The second step that I will suggest is to make your resolution achievable, which is very important, but not achievable if we don't complete the first step - and that is to reverse-engineer your resolution. What I mean by that is, take the end point of what you want to achieve (the resolution), and then work backwards to figure out all the stumbling blocks. Let me give you an example, which came up in a recent session with a client. My client said he really wanted to work on not spending so much money when he goes out with friends. Now, if we had left it there and worked on that goal, we would have come up with some strategies for managing his spending while he was out at an event. And maybe we would have had some success. But more likely, my client would have returned and said he continued to experience difficulties with controlling his spending once he was at an event. Instead, we started with the goal and then worked our way backwards. What we found out was that he was highly socially anxious in large crowds and drank alcohol to calm his nerves, so he wouldn't be so self-conscious. We also discovered that once he had a few drinks, he was likely to spend more money, for example on food and drinks, or other items. This was because the alcohol worked on one level as an anxiety calmer, but on another level it made him disinhibited so that he no longer put any brakes on spending money or drinking more alcohol. Our plan then became to address his social anxiety, and our secondary goal was to reduce his spending and alcohol consumption.

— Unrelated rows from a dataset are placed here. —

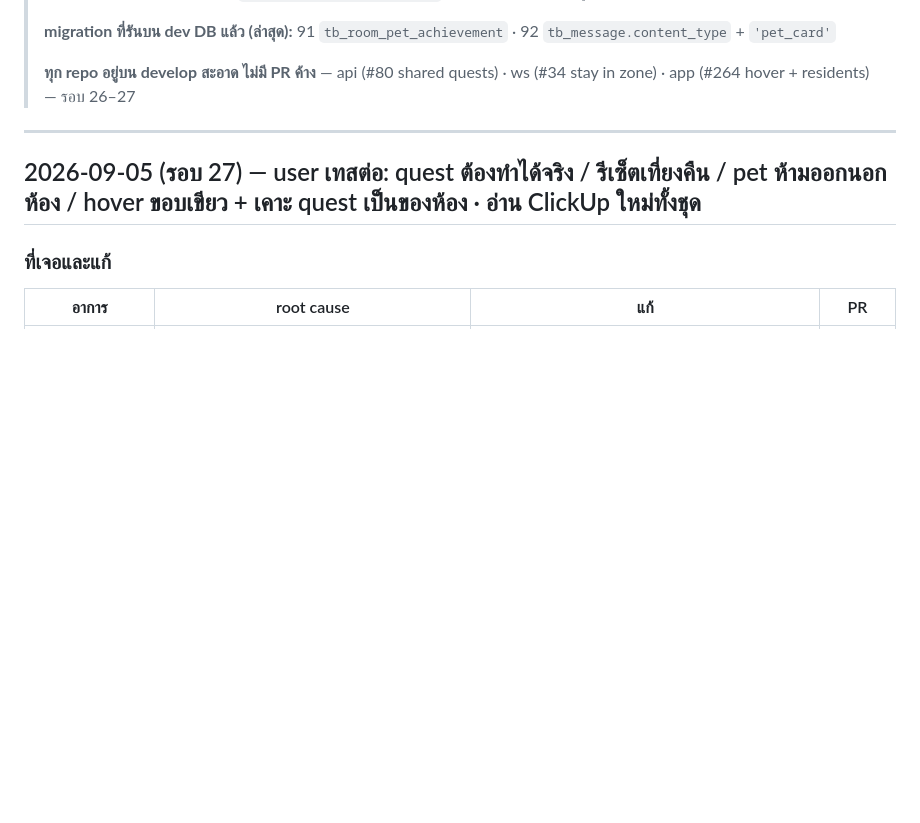
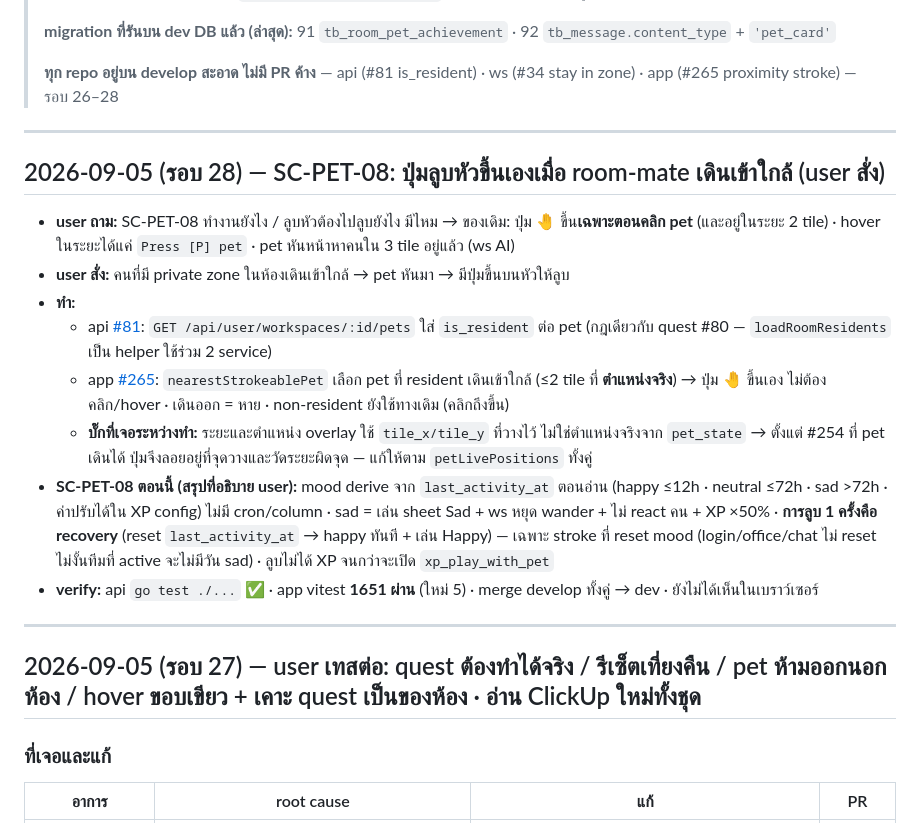
Before and after one commit to N2Pluto/zyra-doc, a Markdown page: plan/Roompet/progress.md, the part around the change. Drawn GitHub-style; blank space fills up the shorter version.

Commit message:
docs(roompet): round 28 — stroke button appears when a room-mate walks up (SC-PET-08 recovery path)
Co-Authored-By: Claude Opus 5 <noreply@anthropic.com>

```diff
--- a/plan/Roompet/progress.md
+++ b/plan/Roompet/progress.md
@@ -16,7 +16,20 @@
 >
 > **migration ที่รันบน dev DB แล้ว (ล่าสุด):** 91 `tb_room_pet_achievement` · 92 `tb_message.content_type` + `'pet_card'`
 >
-> **ทุก repo อยู่บน develop สะอาด ไม่มี PR ค้าง** — api (#80 shared quests) · ws (#34 stay in zone) · app (#264 hover + residents) — รอบ 26–27
+> **ทุก repo อยู่บน develop สะอาด ไม่มี PR ค้าง** — api (#81 is_resident) · ws (#34 stay in zone) · app (#265 proximity stroke) — รอบ 26–28
+
+---
+
+## 2026-09-05 (รอบ 28) — SC-PET-08: ปุ่มลูบหัวขึ้นเองเมื่อ room-mate เดินเข้าใกล้ (user สั่ง)
+
+- **user ถาม:** SC-PET-08 ทำงานยังไง / ลูบหัวต้องไปลูบยังไง มีไหม → ของเดิม: ปุ่ม 🤚 ขึ้น**เฉพาะตอนคลิก pet** (และอยู่ในระยะ 2 tile) · hover ในระยะได้แค่ `Press [P] pet` · pet หันหน้าหาคนใน 3 tile อยู่แล้ว (ws AI)
+- **user สั่ง:** คนที่มี private zone ในห้องเดินเข้าใกล้ → pet หันมา → มีปุ่มขึ้นบนหัวให้ลูบ
+- **ทำ:**
+  - api [#81](https://github.com/Maximumsoft-Co-LTD/zyra-api/pull/81): `GET /api/user/workspaces/:id/pets` ใส่ `is_resident` ต่อ pet (กฎเดียวกับ quest #80 — `loadRoomResidents` เป็น helper ใช้ร่วม 2 service)
+  - app [#265](https://github.com/Maximumsoft-Co-LTD/zyra-app/pull/265): `nearestStrokeablePet` เลือก pet ที่ resident เดินเข้าใกล้ (≤2 tile ที่ **ตำแหน่งจริง**) → ปุ่ม 🤚 ขึ้นเอง ไม่ต้องคลิก/hover · เดินออก = หาย · non-resident ยังใช้ทางเดิม (คลิกถึงขึ้น)
+  - **บั๊กที่เจอระหว่างทำ:** ระยะและตำแหน่ง overlay ใช้ `tile_x/tile_y` ที่วางไว้ ไม่ใช่ตำแหน่งจริงจาก `pet_state` → ตั้งแต่ #254 ที่ pet เดินได้ ปุ่มจึงลอยอยู่ที่จุดวางและวัดระยะผิดจุด — แก้ให้ตาม `petLivePositions` ทั้งคู่
+- **SC-PET-08 ตอนนี้ (สรุปที่อธิบาย user):** mood derive จาก `last_activity_at` ตอนอ่าน (happy ≤12h · neutral ≤72h · sad >72h · ค่าปรับได้ใน XP config) ไม่มี cron/column · sad = เล่น sheet Sad + ws หยุด wander + ไม่ react คน + XP ×50% · **การลูบ 1 ครั้งคือ recovery** (reset `last_activity_at` → happy ทันที + เล่น Happy) — เฉพาะ stroke ที่ reset mood (login/office/chat ไม่ reset ไม่งั้นทีมที่ active จะไม่มีวัน sad) · ลูบไม่ได้ XP จนกว่าจะเปิด `xp_play_with_pet`
+- **verify:** api `go test ./...` ✅ · app vitest **1651 ผ่าน** (ใหม่ 5) · merge develop ทั้งคู่ → dev · ยังไม่ได้เห็นในเบราว์เซอร์
 
 ---
 
```
Also changed, not shown: plan/Roompet/clickup-audit-2026-09-05.md (+2 -1 lines).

So, how can you apply this to your resolution? Let's start with the resolution itself and then ask yourself these 3 questions:
1. What has stopped me from achieving this goal so far?
2. What other roadblocks can I think of that might stop me from achieving my goal?
3. What do I need to put in place to address these roadblocks?
Let's assume you want to eat more healthy in 2018.
What's stopped you from achieving this goal in 2017? Think of the times when you've chosen to get takeaway or eaten unhealthy foods. Are there any common themes?
What other roadblocks are there from achieving this goal in 2018? Perhaps you tend to get takeaway food when you are stressed from work or tired?
What do you need to do to address these roadblock? Perhaps you need to address the stress you feel from your work by doing meditation or being more organised in your day so that your meal preparation is not overwhelming.
Now we have a new goal - I want to eat more healthy in 2018 and to do that I will address my stress at work, which is my trigger to eat unhealthy.
Step 2: Make SMART goals
This is the easy bit, because you've already done the heavy lifting by reverse-engineering your goal. SMART goals are specific, measurable, achievable, relevant (realistic) and Time bound.
Instead of "I want to lose weight" which is vague, "I want to lose 5 kilos by June, by losing 1kg per month [SMART goal]. I will achieve this goal by addressing the stress I have at work, which leads me to overeat, by doing meditation daily [reverse-engineered goal]".
Take the time between now and New Years Eve to go through the reverse-engineering process of your goal. Be really honest with yourself - what is holding you back? If you follow these 2 steps you'll be ahead of the pack that forgets about their New Years resolution by February.
Sometimes, however, you may have recognised through reverse-engineering your goal that you may need more professional help and assistance. If that is the case, please click on the 'book now' button to organise a time to meet with one of our experienced psychologists.